King of the Wetlands

What are the wetlands?

Generally, wetlands are lands where saturation with water is the dominant factor determining the nature of soil development and the types of plant and animal communities living in the soil and on its surface (Cowardin, December 1979). Wetlands vary widely because of regional and local differences in soils, topography, climate, hydrology, water chemistry, vegetation, and other factors, including human disturbance. Indeed, wetlands are found from the tundra to the tropics and on every continent except Antarctica.

Wetland Protection

The federal government protects wetlands through regulations, economic incentives, and cooperative programs. Beyond the federal level, a number of states have enacted laws to regulate activities in wetlands, and some counties and towns have adopted local wetlands protection ordinances or have changed the way development is permitted.

The Alligator Snapping Turtle


The prehistoric-looking alligator snapping turtle is the largest freshwater turtle in North America and among the largest in the world.
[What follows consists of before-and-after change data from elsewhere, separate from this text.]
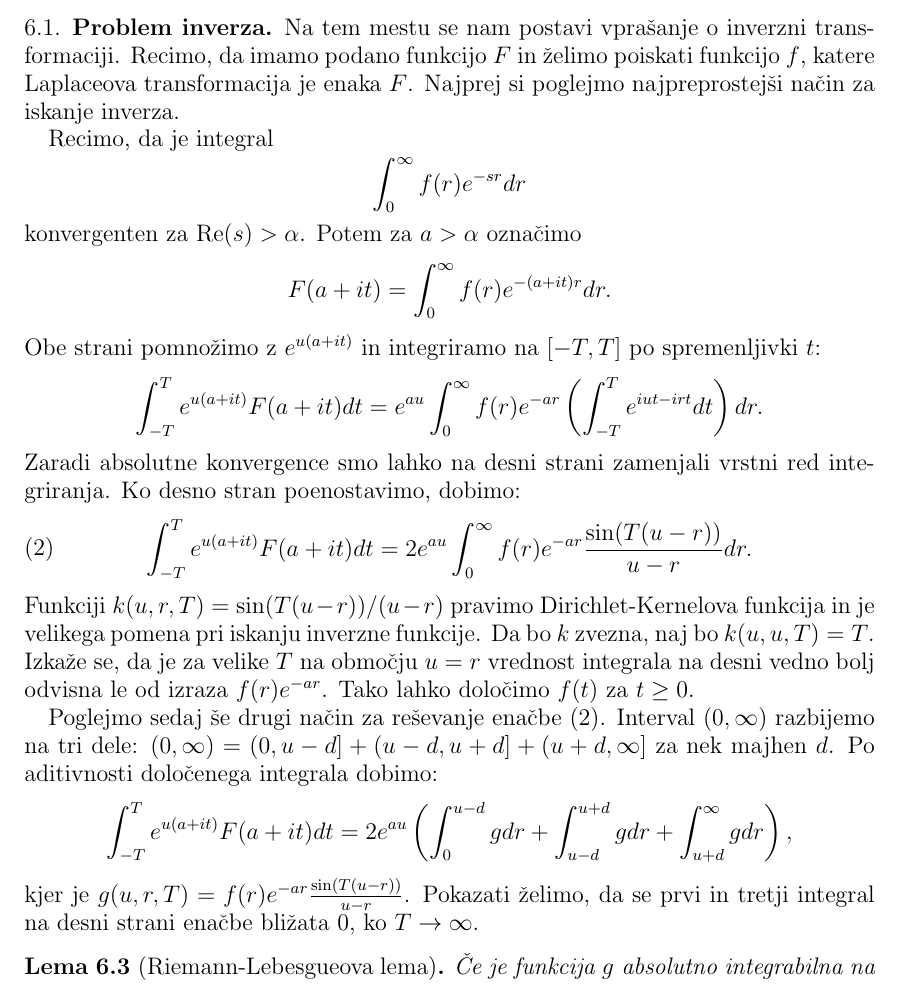
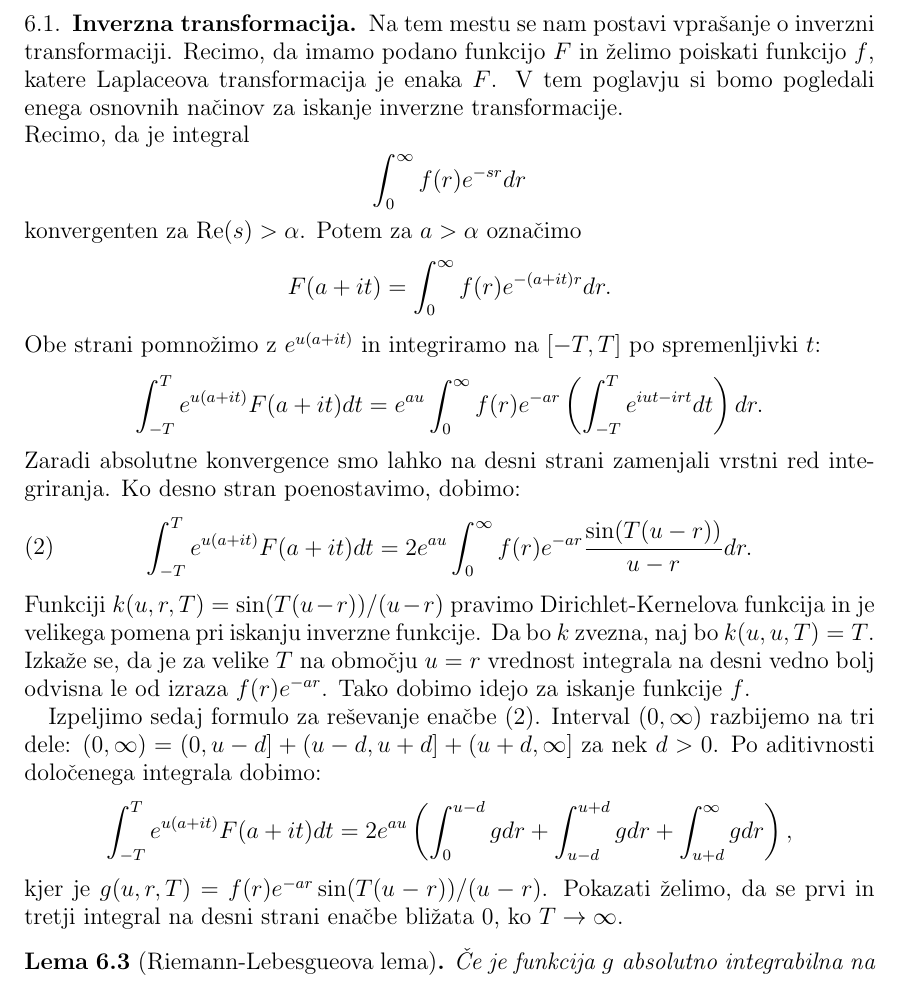
Before and after one commit to DavidRozman/Diploma, a LaTeX thesis (Diploma.tex): part of page 12 of 15, cut so that both start at the same text. Compiled offline with pdfLaTeX.

Commit message:
Update Diploma.tex

```diff
--- a/Diploma.tex
+++ b/Diploma.tex
@@ -506,12 +506,12 @@ kompleksno funkcijo, definirano na polravnini $\{z\in\C | \text{Re}(z)>a\}$, pri
     Dobljena funkcija je definirana za vse $s\in\C$ s pozitivnim realnim delom.
 \end{zgled}
 
-\subsection{Problem inverza}
+\subsection{Inverzna transformacija}
 Na tem mestu se nam postavi vprašanje o inverzni transformaciji. Recimo, da imamo podano funkcijo
-$F$ in želimo poiskati funkcijo $f$, katere Laplaceova transformacija je enaka $F$. Najprej si poglejmo
-najpreprostejši način za iskanje inverza.
+$F$ in želimo poiskati funkcijo $f$, katere Laplaceova transformacija je enaka $F$. V tem poglavju si
+bomo pogledali enega osnovnih načinov za iskanje inverzne transformacije.
 
-Recimo, da je integral
+\noindent Recimo, da je integral
 \[\int_0^{\infty}f(r)e^{-sr}dr\]
 konvergenten za $\text{Re}(s)>\alpha$. Potem za $a>\alpha$ označimo
 \[F(a+it)=\int_0^{\infty}f(r)e^{-(a+it)r}dr.\]
@@ -526,16 +526,16 @@ Ko desno stran poenostavimo, dobimo:
 \end{equation}
 Funkciji $k(u,r,T)=\sin(T(u-r))/(u-r)$ pravimo Dirichlet-Kernelova funkcija in je velikega pomena
 pri iskanju inverzne funkcije. Da bo $k$ zvezna, naj bo $k(u,u,T)=T$. Izkaže se, da je za velike $T$ na
-območju $u=r$ vrednost integrala na desni vedno bolj odvisna le od izraza $f(r)e^{-ar}$. Tako lahko
-določimo $f(t)$ za $t\geq0$.
+območju $u=r$ vrednost integrala na desni vedno bolj odvisna le od izraza $f(r)e^{-ar}$. Tako dobimo
+idejo za iskanje funkcije $f$.
 
-Poglejmo sedaj še drugi način za reševanje enačbe (2). Interval $(0,\infty)$ razbijemo na tri
-dele: $(0,\infty) = (0,u-d] + (u-d,u+d] + (u+d,\infty]$ za nek majhen $d$. Po aditivnosti določenega
+Izpeljimo sedaj formulo za reševanje enačbe (2). Interval $(0,\infty)$ razbijemo na tri
+dele: $(0,\infty) = (0,u-d] + (u-d,u+d] + (u+d,\infty]$ za nek $d>0$. Po aditivnosti določenega
 integrala dobimo:
 \[\int_{-T}^{T}e^{u(a+it)}F(a+it)dt=2e^{au}\left(\int_0^{u-d}gdr +
 \int_{u-d}^{u+d}gdr+
 \int_{u+d}^{\infty}gdr\right),\]
-kjer je $g(u,r,T)=f(r)e^{-ar}\frac{\sin(T(u-r))}{u-r}$. Pokazati želimo, da se prvi in tretji integral
+kjer je $g(u,r,T)=f(r)e^{-ar}\sin(T(u-r))/(u-r)$. Pokazati želimo, da se prvi in tretji integral
 na desni strani enačbe bližata 0, ko $T\to\infty$.
 \begin{lema}[Riemann-Lebesgueova lema]
     Če je funkcija $g$ absolutno integrabilna na realni osi, potem je:
```
Also changed, not shown: Diploma.tex (18 more changed lines).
With its spiked shell, beaklike jaws, and thick, scaled tail, this species is often referred to as the "dinosaur of the turtle world." Found mostly in the southeast United States, these turtles can live 50 to 100 years and weigh up to 175 pounds.

Did you know...?

The alligator snapper employs a unique natural lure in its hunting technique. Its tongue sports a bright-red, worm-shaped piece of flesh that, when displayed by a motionless turtle on a river bottom, draws curious fish or frogs close enough to be snatched.

A threatened species

Adult snappers have no natural predators other than humans, who capture them for their meat and shells, and to sell in the exotic animal trade. A severe reduction in population due to unregulated harvesting and habitat loss has led states to protect them throughout most of their range, and they are listed as a threatened species.

Works Cited

Alligator Snapping Turtles. Myspace. Missouri Conservation, n.d. Web. 12 Apr. 2013. <>.

National Geographic. N.p., n.d. Web. 12 Apr. 2013. <>.

US EPA. US government, n.d. Web. 12 Apr. 2013. <>.

US EPA. N.p., n.d. Web. 12 Apr. 2013. <>.